The nationwide COVID pandemic shutdown makes this the perfect time to read this issue and ponder on the issues it discusses. In six pages, Brother Millar encapsulates a whole raft of topics and articles I've been posting about for three years now concerning the current social, economic and emotional issues facing men in American (and Western) society, and the generational changes over the last decades that are all having a transformative effect on our fraternity. 

We don't exist in a vacuum, and what happens in the world around us has good and bad transformational effects on our lodges and the men in them. The longstanding bonds that passed the traditions of Freemasonry from one generation to the next have almost all been shattered in the last 50 years.
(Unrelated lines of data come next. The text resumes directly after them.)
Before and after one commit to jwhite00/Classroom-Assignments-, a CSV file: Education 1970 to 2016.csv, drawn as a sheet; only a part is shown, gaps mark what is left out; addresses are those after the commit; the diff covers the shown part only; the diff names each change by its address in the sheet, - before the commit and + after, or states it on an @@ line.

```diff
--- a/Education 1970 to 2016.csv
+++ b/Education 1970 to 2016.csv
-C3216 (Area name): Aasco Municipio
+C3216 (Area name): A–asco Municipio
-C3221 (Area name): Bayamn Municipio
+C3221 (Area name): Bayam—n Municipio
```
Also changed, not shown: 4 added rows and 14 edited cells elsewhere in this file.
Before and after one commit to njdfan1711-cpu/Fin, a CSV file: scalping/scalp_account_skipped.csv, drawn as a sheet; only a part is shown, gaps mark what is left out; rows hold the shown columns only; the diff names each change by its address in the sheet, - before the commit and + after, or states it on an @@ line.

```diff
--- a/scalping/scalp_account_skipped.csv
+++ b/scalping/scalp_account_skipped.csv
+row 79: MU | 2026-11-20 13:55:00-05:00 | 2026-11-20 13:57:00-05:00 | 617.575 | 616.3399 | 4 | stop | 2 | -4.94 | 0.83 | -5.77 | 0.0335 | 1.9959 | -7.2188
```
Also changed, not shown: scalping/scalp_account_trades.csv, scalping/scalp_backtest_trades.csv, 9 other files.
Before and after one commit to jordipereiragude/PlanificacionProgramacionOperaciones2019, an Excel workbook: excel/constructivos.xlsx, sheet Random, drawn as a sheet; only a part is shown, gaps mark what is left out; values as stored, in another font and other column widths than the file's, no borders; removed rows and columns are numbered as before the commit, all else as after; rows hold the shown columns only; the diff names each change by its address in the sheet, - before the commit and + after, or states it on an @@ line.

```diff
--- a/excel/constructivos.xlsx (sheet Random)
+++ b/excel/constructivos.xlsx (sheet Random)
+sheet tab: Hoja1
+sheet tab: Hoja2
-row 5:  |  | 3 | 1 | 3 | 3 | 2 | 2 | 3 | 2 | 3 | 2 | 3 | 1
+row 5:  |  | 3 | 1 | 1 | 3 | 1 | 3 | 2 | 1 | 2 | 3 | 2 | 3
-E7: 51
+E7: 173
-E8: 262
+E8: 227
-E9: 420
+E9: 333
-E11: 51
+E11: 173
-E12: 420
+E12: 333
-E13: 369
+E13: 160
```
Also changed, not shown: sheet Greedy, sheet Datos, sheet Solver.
Diminishing male role models, single mother households, fewer (if any) siblings, the decline of religious worship and its related group activities, and the rise of the nebulous "I'm spiritual, not religious" mindset are all having measurable repercussions for us. Angel covers a lot of ground in this essay, and especially cites recent, vital survey results by Jon Ruark about attitudes of our members.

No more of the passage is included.